1. n. []

An instrument used for quantitative analyses of sulfides and carbonates. Specific test methods have been published by API. The oil-mud procedure analyzes active sulfides and uses whole mud samples, whereas the water-base drilling fluid procedure tests filtrate. The Garrett Gas Train (GGT) unit is a clear, plastic block (2.5 in x 4 in x 6 in) that contains three interconnected chambers. A carrier gas is used to flow an inert gas through the chambers. The sample is placed in chamber #1 and is acidified to release sulfides as H2S and carbonates as CO2. The appropriate Dräger tube is used to measure the effluent gas that is evolved from the sample. The device is named after Bob Garrett, who invented it while at Exxon Production Research.

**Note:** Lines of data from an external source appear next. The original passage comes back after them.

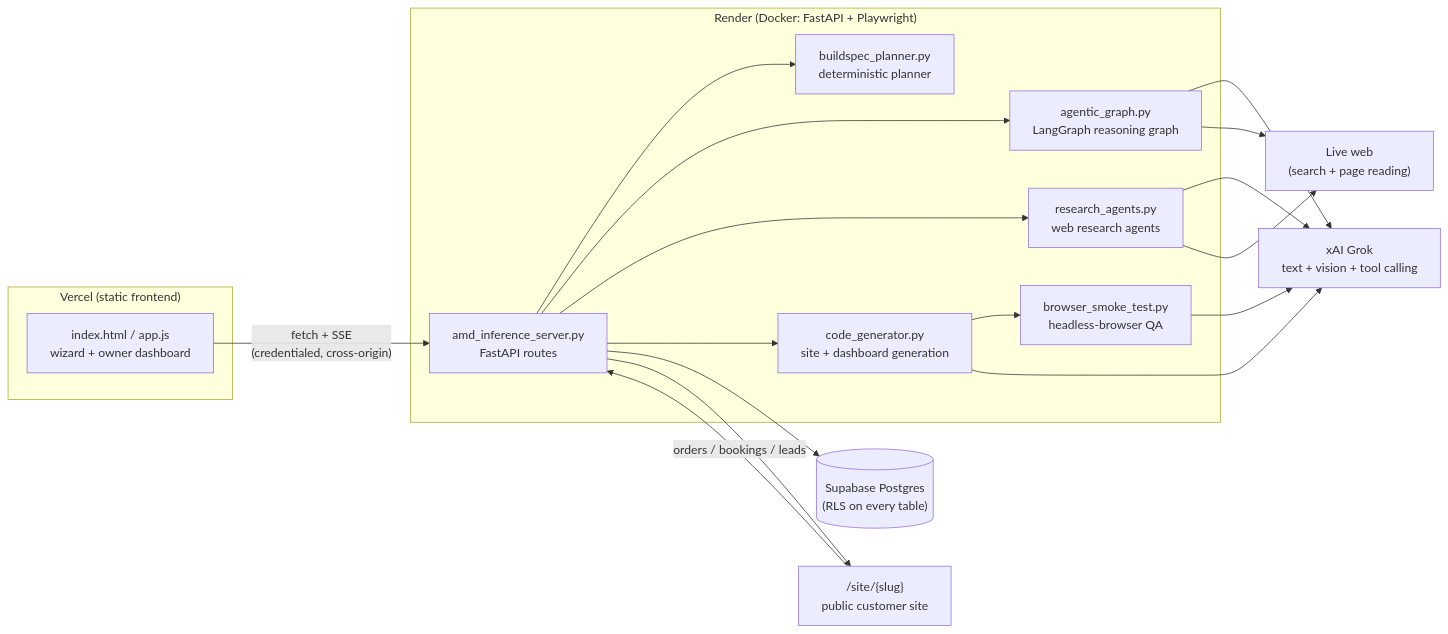
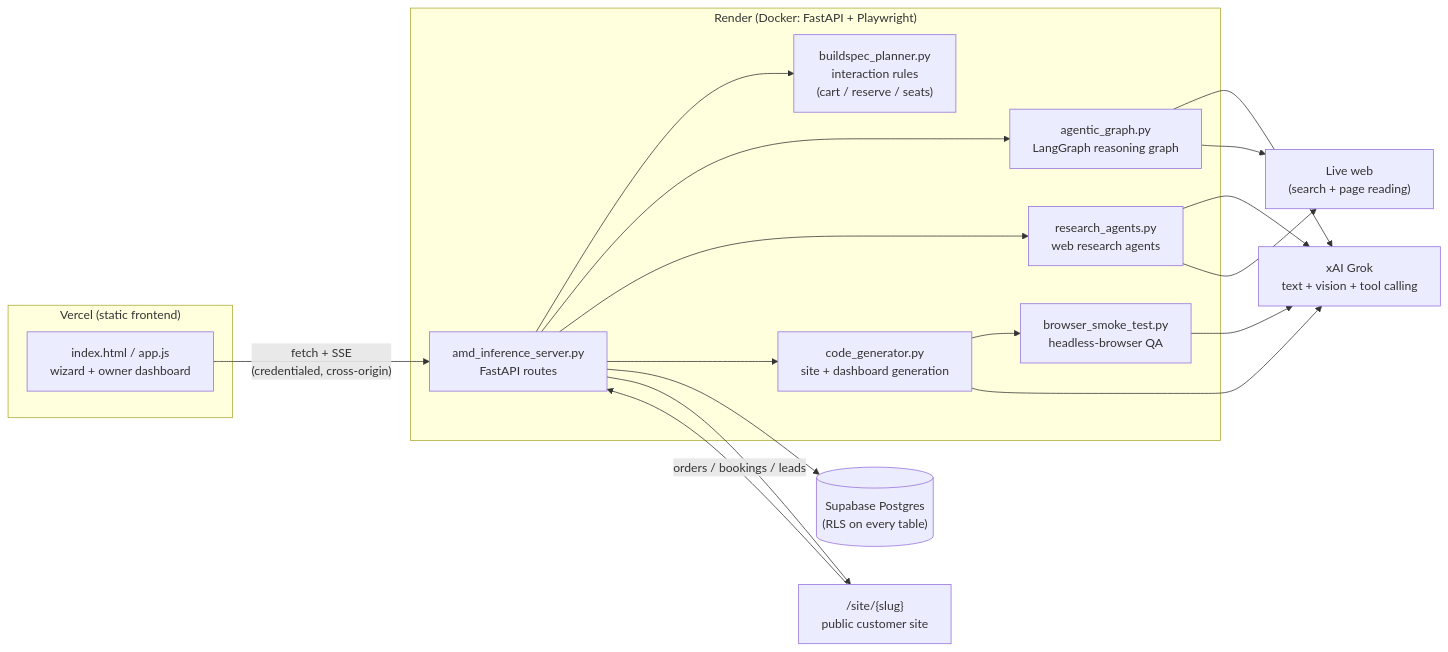
The first of 2 diagrams in README.md (Abhij248/LaunchFoundary-AI), drawn with Mermaid before and after one commit. The commit also changed other lines of this file, not shown here.

First line of the commit message:
README: relabel buildspec_planner as interaction rules; tidy hosting note

````diff
--- a/README.md
+++ b/README.md
@@ -40,29 +44,29 @@
 ```mermaid
 flowchart LR
     subgraph Vercel["Vercel (static frontend)"]
         UI["index.html / app.js<br/>wizard + owner dashboard"]
     end
 
     subgraph Render["Render (Docker: FastAPI + Playwright)"]
         API["amd_inference_server.py<br/>FastAPI routes"]
-        BS["buildspec_planner.py<br/>deterministic planner"]
+        BS["buildspec_planner.py<br/>interaction rules<br/>(cart / reserve / seats)"]
         G["agentic_graph.py<br/>LangGraph reasoning graph"]
         R["research_agents.py<br/>web research agents"]
         CG["code_generator.py<br/>site + dashboard generation"]
         ST["browser_smoke_test.py<br/>headless-browser QA"]
     end
 
     DB[("Supabase Postgres<br/>(RLS on every table)")]
     LLM["xAI Grok<br/>text + vision + tool calling"]
     WEB["Live web<br/>(search + page reading)"]
     SITE["/site/{slug}<br/>public customer site"]
 
     UI -- "fetch + SSE<br/>(credentialed, cross-origin)" --> API
     API --> BS & G & R & CG
     CG --> ST
     G & R & CG & ST --> LLM
     G & R --> WEB
     API --> DB
     API --> SITE
     SITE -- "orders / bookings / leads" --> API
 ```
````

  • Garrett RL: "A New Field Method for the Quantitative Determination of Sulfides in Water-Based Drilling Fluids," Journal of Petroleum Technology 29, no. 9 (September 1977): 1195-1201.
  • Garrett RL: "A New Field Method for the Quantitative Determination of Carbonates in Water-Base Drilling Fluids," Journal of Petroleum Technology 30, no. 7 (July 1978): 860-868.
  • Garrett RL, Carlton LA, and Denekas MO: "Methods for Field Monitoring of Oil-Based Drilling Fluids for Hydrogen Sulfide and Water Intrusions," SPE Drilling Engineering 3, no.3 (September 1988): 296-302.

Alternate Form: GGT

See: alkalinity testbicarbonatecalcium carbonatecarbonate ioncarbonate testcarrier fluidcopper carbonatehydrogen sulfidehydrogen sulfidehydrogen sulfidehydrogen sulfideiron sulfidepyrrhotitesideritesodium bicarbonatesodium carbonatesulfide scavengerzinc basic carbonatezinc carbonate

Photograph of the Garrett gas train